## Source data
----------------
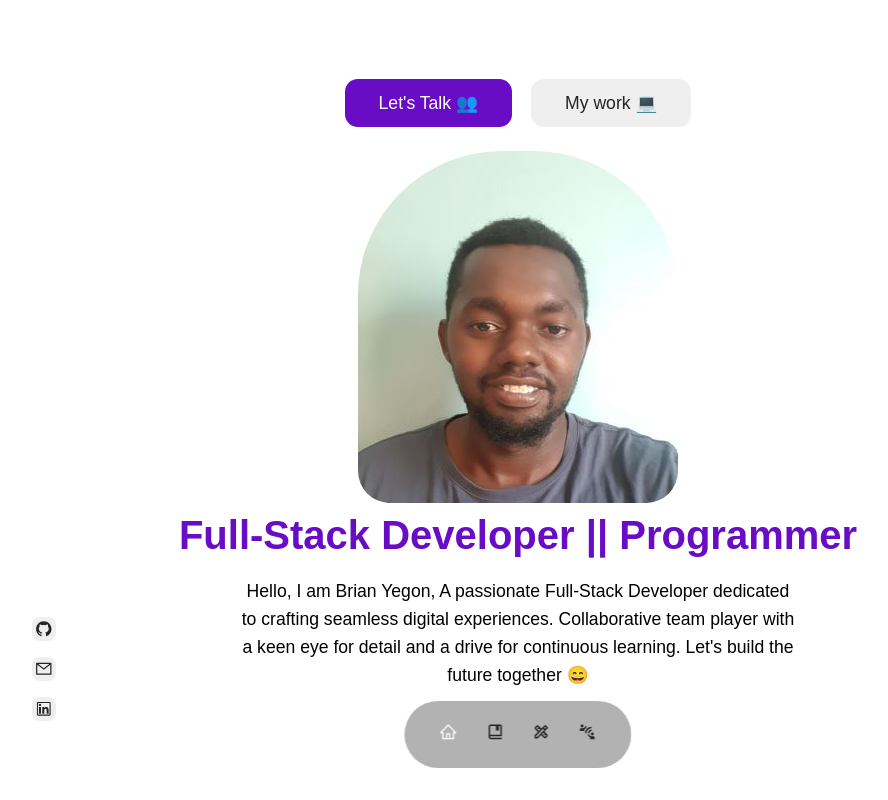
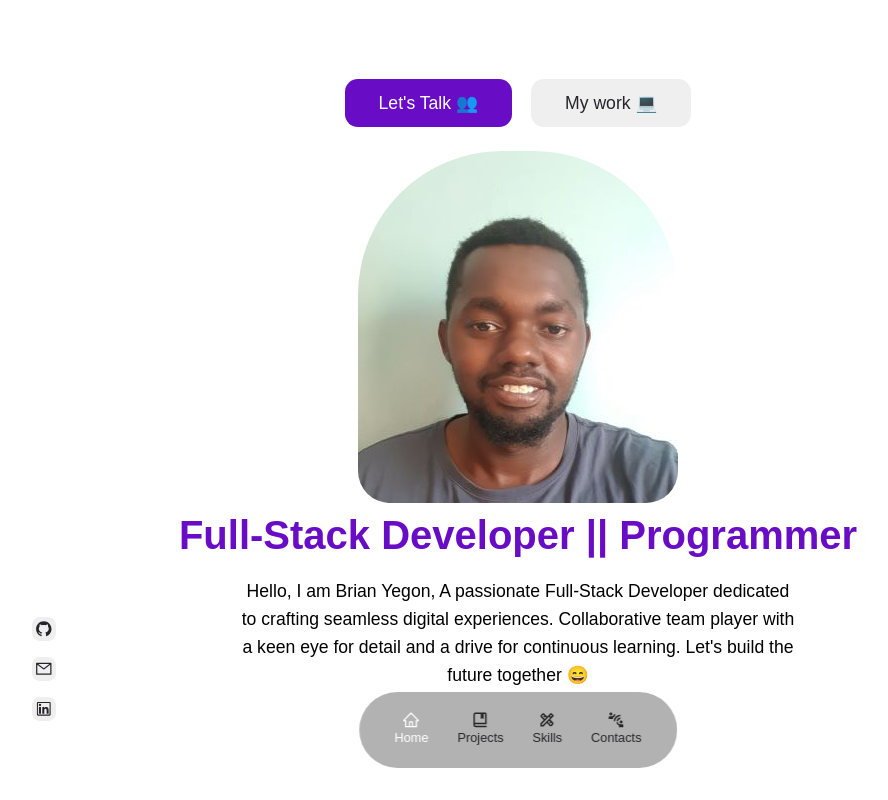
Before and after one commit to yegonkimutai/Personal-portfolio, a React (Create React App) app: page / in a window 1280 px wide. Shown: the top 800 px of the page, without its empty margins (122-1010 px from the left). Built offline with nearby package versions, Linux system fonts and the light colour scheme; a web font is replaced by a local one.

Commit message:
:art:Modify navbar

```diff
--- a/src/sections/navbar/Navbar.jsx
+++ b/src/sections/navbar/Navbar.jsx
@@ -14,22 +14,30 @@ function Navbar() {
     <nav id="navbar">
       <Link to='home' spy={true} smooth={true} offset={-50} duration={500}
       className={activeNav === '#' ? 'active' : ''}>
-        <AiOutlineHome />
+         <div className="nav-cont">
+        <AiOutlineHome /><small>Home</small>
+        </div>
       </Link>
 
       <Link to='projects' spy={true} smooth={true} offset={-50} duration={500}
        className={activeNav === '#projects' ? 'active' : ''}>
-        <BiBookBookmark />
+        <div className="nav-cont">
+        <BiBookBookmark /><small>Projects</small>
+        </div>
       </Link>
 
       <Link to='skills' spy={true} smooth={true} offset={-50} duration={500}
       className={activeNav === '#skills' ? 'active' : ''}>
-         <MdOutlineDesignServices />
+        <div className="nav-cont">
+         <MdOutlineDesignServices /><small>Skills</small>
+         </div>
       </Link>
 
       <Link to='contact' spy={true} smooth={true} offset={-50} duration={500}
        className={activeNav === '#contact' ? 'active' : ''}>
-        <MdConnectWithoutContact />
+        <div className="nav-cont">
+        <MdConnectWithoutContact /><small>Contacts</small>
+        </div>
       </Link>
     </nav>
   );
--- a/src/sections/navbar/navbar.css
+++ b/src/sections/navbar/navbar.css
@@ -11,6 +11,18 @@ nav {
   gap: 0.8rem;
   border-radius: 3rem;
   backdrop-filter: blur(15px);
+  align-items: center;
+}
+
+.nav-cont {
+  display: flex;
+  flex-direction: column;
+  justify-content: center;
+  align-items: center;
+}
+
+small {
+  font-size: 0.8rem;
 }
 
 nav a {
@@ -27,5 +39,4 @@ nav a:hover {
 
 nav a.active {
   color: var(--color-white);
-  text-decoration: underline;
 }
```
----------------
## ABOUT THIS EXERCISE
Retype all the data exactly; skip the pictures.

## WRITTEN ANSWER
Before and after one commit to yegonkimutai/Personal-portfolio, a React (Create React App) app: page / in a window 1280 px wide. Shown: the top 800 px of the page, without its empty margins (122-1010 px from the left). Built offline with nearby package versions, Linux system fonts and the light colour scheme; a web font is replaced by a local one.

Commit message:
:art:Modify navbar

```diff
--- a/src/sections/navbar/Navbar.jsx
+++ b/src/sections/navbar/Navbar.jsx
@@ -14,22 +14,30 @@ function Navbar() {
     <nav id="navbar">
       <Link to='home' spy={true} smooth={true} offset={-50} duration={500}
       className={activeNav === '#' ? 'active' : ''}>
-        <AiOutlineHome />
+         <div className="nav-cont">
+        <AiOutlineHome /><small>Home</small>
+        </div>
       </Link>
 
       <Link to='projects' spy={true} smooth={true} offset={-50} duration={500}
        className={activeNav === '#projects' ? 'active' : ''}>
-        <BiBookBookmark />
+        <div className="nav-cont">
+        <BiBookBookmark /><small>Projects</small>
+        </div>
       </Link>
 
       <Link to='skills' spy={true} smooth={true} offset={-50} duration={500}
       className={activeNav === '#skills' ? 'active' : ''}>
-         <MdOutlineDesignServices />
+        <div className="nav-cont">
+         <MdOutlineDesignServices /><small>Skills</small>
+         </div>
       </Link>
 
       <Link to='contact' spy={true} smooth={true} offset={-50} duration={500}
        className={activeNav === '#contact' ? 'active' : ''}>
-        <MdConnectWithoutContact />
+        <div className="nav-cont">
+        <MdConnectWithoutContact /><small>Contacts</small>
+        </div>
       </Link>
     </nav>
   );
--- a/src/sections/navbar/navbar.css
+++ b/src/sections/navbar/navbar.css
@@ -11,6 +11,18 @@ nav {
   gap: 0.8rem;
   border-radius: 3rem;
   backdrop-filter: blur(15px);
+  align-items: center;
+}
+
+.nav-cont {
+  display: flex;
+  flex-direction: column;
+  justify-content: center;
+  align-items: center;
+}
+
+small {
+  font-size: 0.8rem;
 }
 
 nav a {
@@ -27,5 +39,4 @@ nav a:hover {
 
 nav a.active {
   color: var(--color-white);
-  text-decoration: underline;
 }
```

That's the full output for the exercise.